Above all else, don’t make childless friends feel guilty for choosing not to have kids—and don’t try to change their minds. You don’t have to agree with them, but you do have to respect them.
Phrases like “You’ll change your mind one day” and “You don’t know what you’re missing” are only going to drive your friends away. You know how annoying it is when someone tries to convince you about religion, or a fad diet or TV show? Yeah, it’s the same thing—just on a much grander, division-inducing scale.
Put yourself in their shoes. You probably felt a little isolated from your friends soon after having a child. Remember how the pandemonium of the new baby went away and the reality of the task took over? How people suddenly stopped visiting and the messages dried up? It was the age-old problem of being the odd one out.

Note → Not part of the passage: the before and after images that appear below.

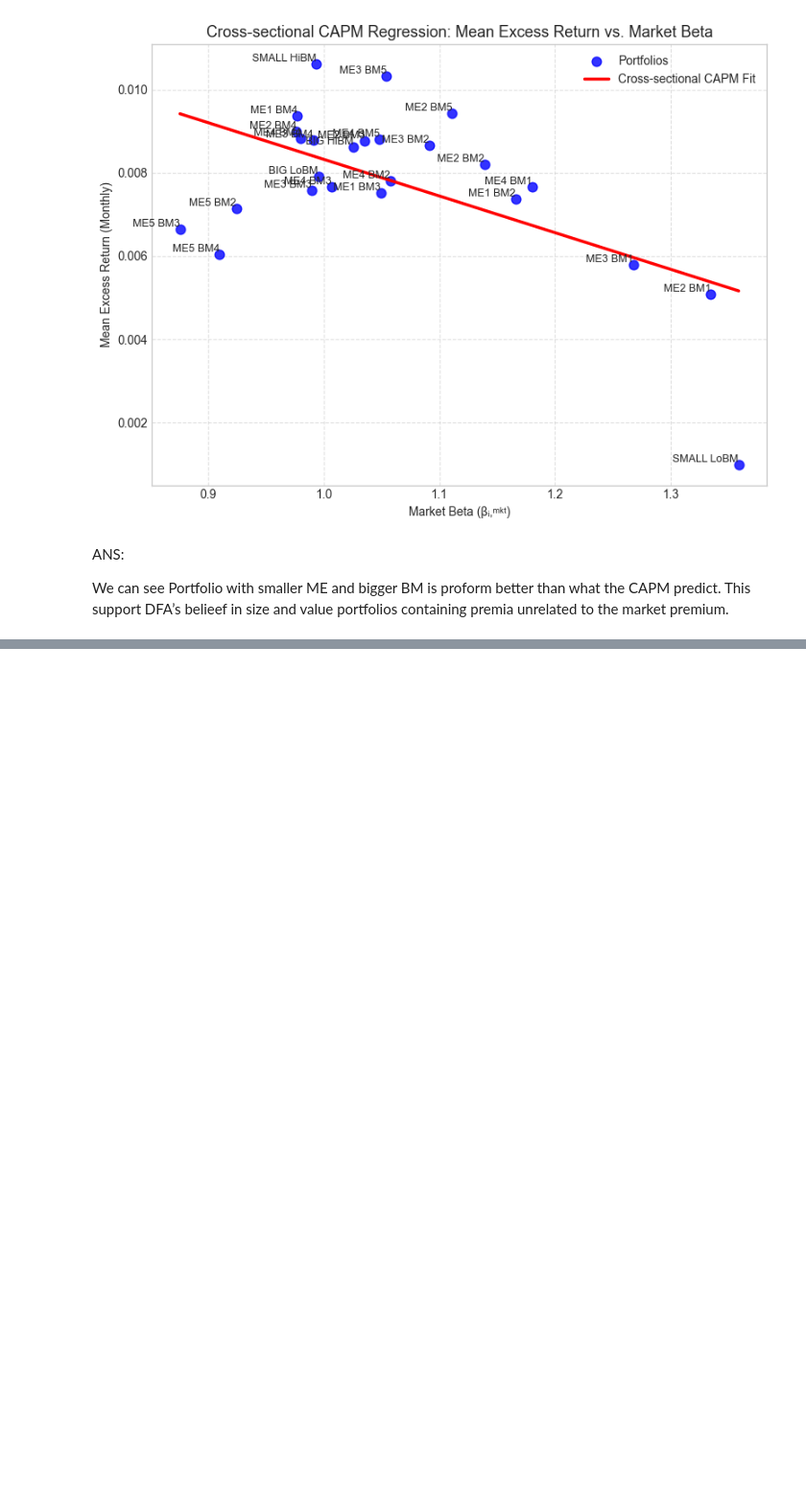
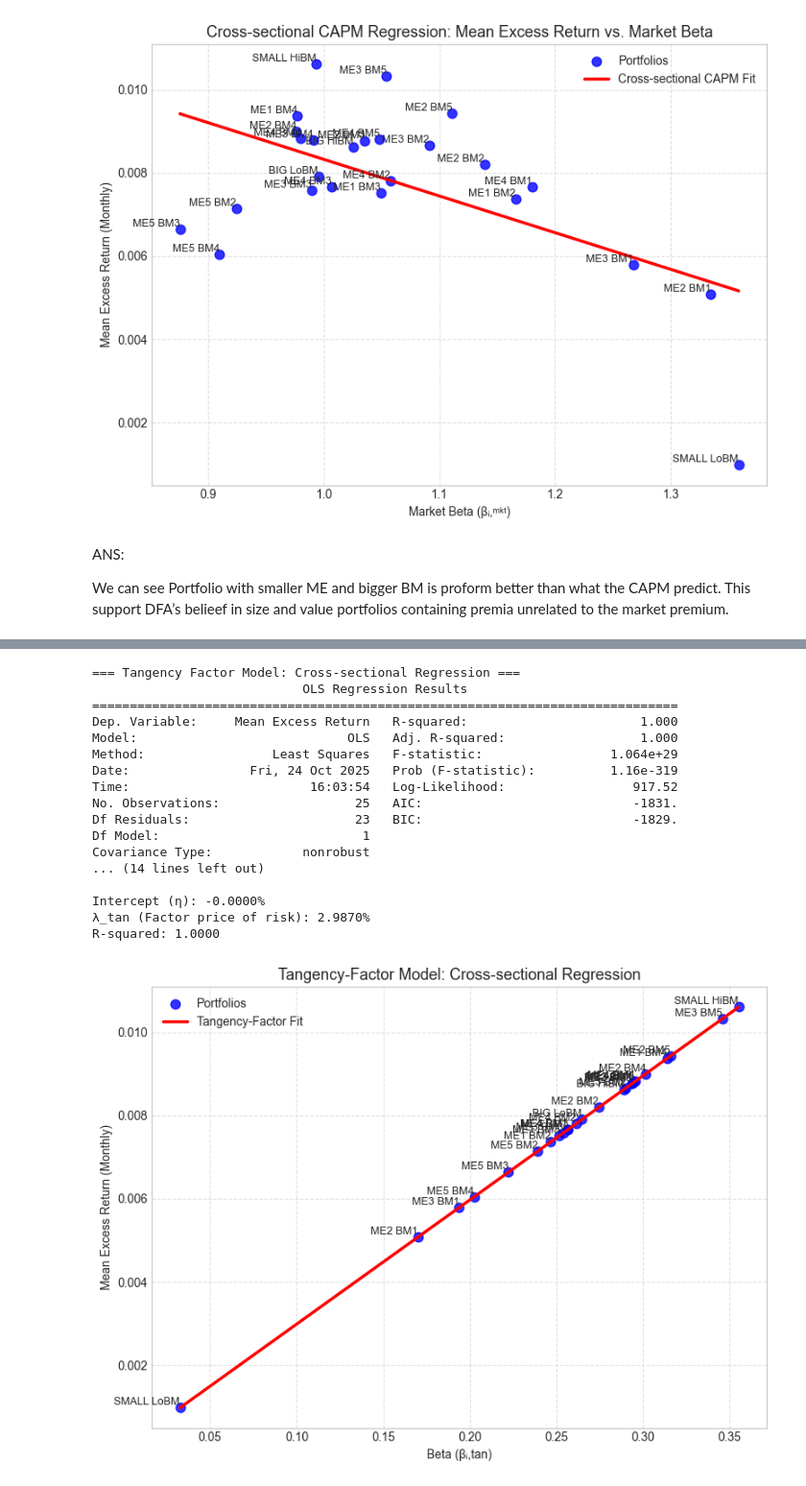
Before and after one commit to Emax25/FINM367-B37, a Jupyter notebook: HW4_Angela.ipynb, the cells around one changed output, grey strips where cells are left out. Shown at 96% size. Drawn from its saved outputs; the diff is of its cells as text; code cells hidden in the pictures; blank space fills up the shorter version.

```diff
--- a/HW4_Angela.ipynb
+++ b/HW4_Angela.ipynb
@@ -529,0 +543,80 @@ We can see Portfolio with smaller ME and bigger BM is proform better than what t
+# %%
+mean_ret = df.mean()
+cov_mat = df.cov()
+inv_cov = np.linalg.inv(cov_mat)
+tan_w = inv_cov @ mean_ret
+tan_w = tan_w / tan_w.sum()
+tan_ret = df @ tan_w
+tan_ret.name = "Tangency Portfolio"
+
+alphas, betas = {}, {}
+for col in df.columns:
+    y = df[col]
+    X = sm.add_constant(tan_ret)
+    model = sm.OLS(y, X).fit()
+    alphas[col] = model.params["const"]
+    betas[col] = model.params["Tangency Portfolio"]
+
+tan_results = pd.DataFrame({
+    "Alpha": alphas,
+    "Beta_tan": betas
+})
+
+mean_excess_ret = df.mean()
+cross_df = pd.DataFrame({
+    "Mean Excess Return": mean_excess_ret,
+    "Beta_tan": tan_results["Beta_tan"]
+})
+
+X = sm.add_constant(cross_df["Beta_tan"])
+y = cross_df["Mean Excess Return"]
+model_cs_tan = sm.OLS(y, X).fit()
+
+eta_tan = model_cs_tan.params["const"]
+lambda_tan = model_cs_tan.params["Beta_tan"]
+r2_tan = model_cs_tan.rsquared
+
+print("\n=== Tangency Factor Model: Cross-sectional Regression ===")
+print(model_cs_tan.summary())
+
+print(f"\nIntercept (η): {eta_tan:.4%}")
+print(f"λ_tan (Factor price of risk): {lambda_tan:.4%}")
+print(f"R-squared: {r2_tan:.4f}")
+
+beta_range = np.linspace(cross_df["Beta_tan"].min(), cross_df["Beta_tan"].max(), 100)
+fit_line = eta_tan + lambda_tan * beta_range
+
+plt.figure(figsize=(8,6))
+plt.scatter(cross_df["Beta_tan"], cross_df["Mean Excess Return"],
+            color="blue", s=60, alpha=0.8, label="Portfolios")
+plt.plot(beta_range, fit_line, color="red", linewidth=2.5, label="Tangency-Factor Fit")
+
+for name, x, y in zip(cross_df.index, cross_df["Beta_tan"], cross_df["Mean Excess Return"]):
+    plt.text(x, y, name, fontsize=9, ha='right', va='bottom')
+
+plt.title("Tangency-Factor Model: Cross-sectional Regression", fontsize=13)
+plt.xlabel("Beta (βᵢ,tan)")
+plt.ylabel("Mean Excess Return (Monthly)")
+plt.grid(True, linestyle='--', alpha=0.6)
+plt.legend()
+plt.tight_layout()
+plt.show()
+# %% [output]
+=== Tangency Factor Model: Cross-sectional Regression ===
+                            OLS Regression Results
+==============================================================================
+Dep. Variable:     Mean Excess Return   R-squared:                       1.000
+Model:                            OLS   Adj. R-squared:                  1.000
+Method:                 Least Squares   F-statistic:                 1.064e+29
+Date:                Fri, 24 Oct 2025   Prob (F-statistic):          1.16e-319
+Time:                        16:03:54   Log-Likelihood:                 917.52
+No. Observations:                  25   AIC:                            -1831.
+Df Residuals:                      23   BIC:                            -1829.
+Df Model:                           1
+Covariance Type:            nonrobust
+... (14 lines left out)
+
+Intercept (η): -0.0000%
+λ_tan (Factor price of risk): 2.9870%
+R-squared: 1.0000
+[figure, added]
```
Also changed, not shown: parts of 7 cells of this notebook.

Well, as friendship groups get older, that’s what happens to the ones not having kids. Suddenly, they’re the exception to the rule and can be easily forgotten in the rush of parental life. You can stop that from happening.
Baby, it’s cold outside
That’s exactly how it can feel when you’re the one person without the baby. So, if you have friends who have made the choice not to have any, all you really have to do is keep being a friend. If they’re important to you, then you will already know that—and so will they.
If they see that you want to be a part of their world, they will want to be a part of yours—and your kids’ lives too!
The other great thing? The more friends you have without kids, the more in touch you can stay with the cool stuff. They’ll be all clued up about the latest and greatest bars, clubs and restaurants. You’ll then know where to go with them when you need to escape for a little bit of sanity.
Do you have friends who have chosen not to have kids? Let us know how you’ve kept them in your life in the comment section below.
Also, keep an eye out next week for our interview with some real women who have chosen to not have kids!
And if you need some renewed motivation as to why you’re doing a great job as a parent, check out our article Twelve Ways That Parents are the Ultimate Superheroes.